## Exercise description
Please tally the lines in the records that include the word "href" and answer with the bare number.
** Exercise data follows **
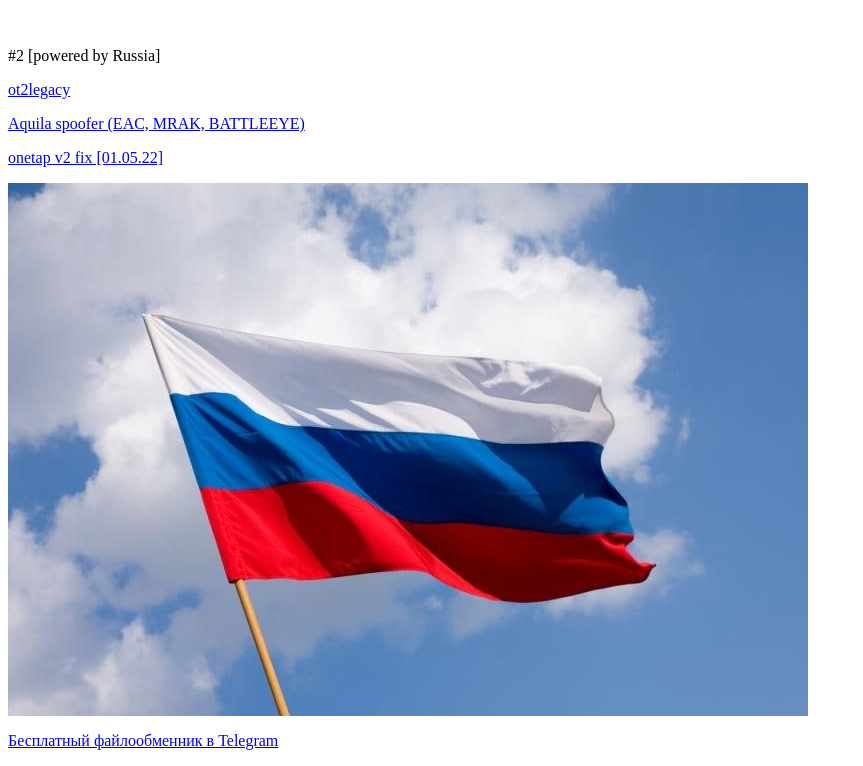
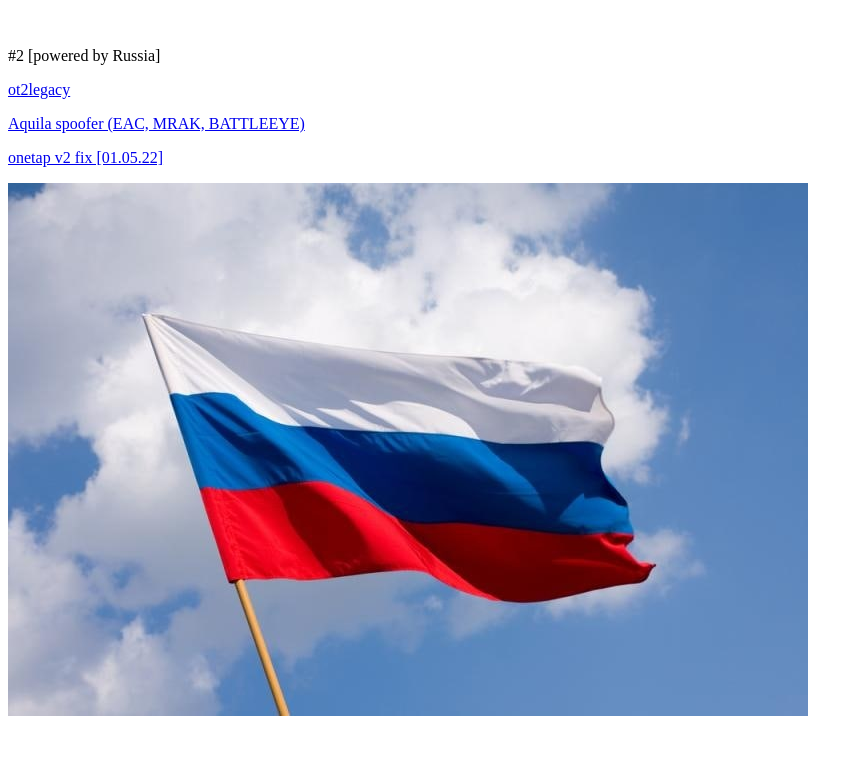
Before and after one commit to Masturbation-Club-Anonymous/antixachina.company, a plain HTML site: page index.html in a window 1280 px wide. Shown: the part 476-1242 px from the top of the page, without its empty margins (0-863 px from the left). After the commit the page ends 1200 px from the top, so only its background shows below. Drawn offline with Linux system fonts and the light colour scheme.

Commit message:
Update index.html

```diff
--- a/index.html
+++ b/index.html
@@ -5,4 +5,3 @@
 <p><a href="https://github.com/Masturbation-Club-Anonymous/antixachina.company/blob/main/any/spoof.zip?raw=true">Aquila spoofer (EAC, MRAK, BATTLEEYE)</a></p>
 <p><a href="https://github.com/Masturbation-Club-Anonymous/antixachina.company/raw/main/dll/onetapus.dll">onetap v2 fix [01.05.22]</a></p>
 <img src="https://raw.githubusercontent.com/Masturbation-Club-Anonymous/antixachina.company/main/photos/russia.jpg">
-<p><a href="https://t.me/ponospub_cloud_bot">Бесплатный файлообменник в Telegram</a></p>
```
** End of Exercise data **
## Your response
3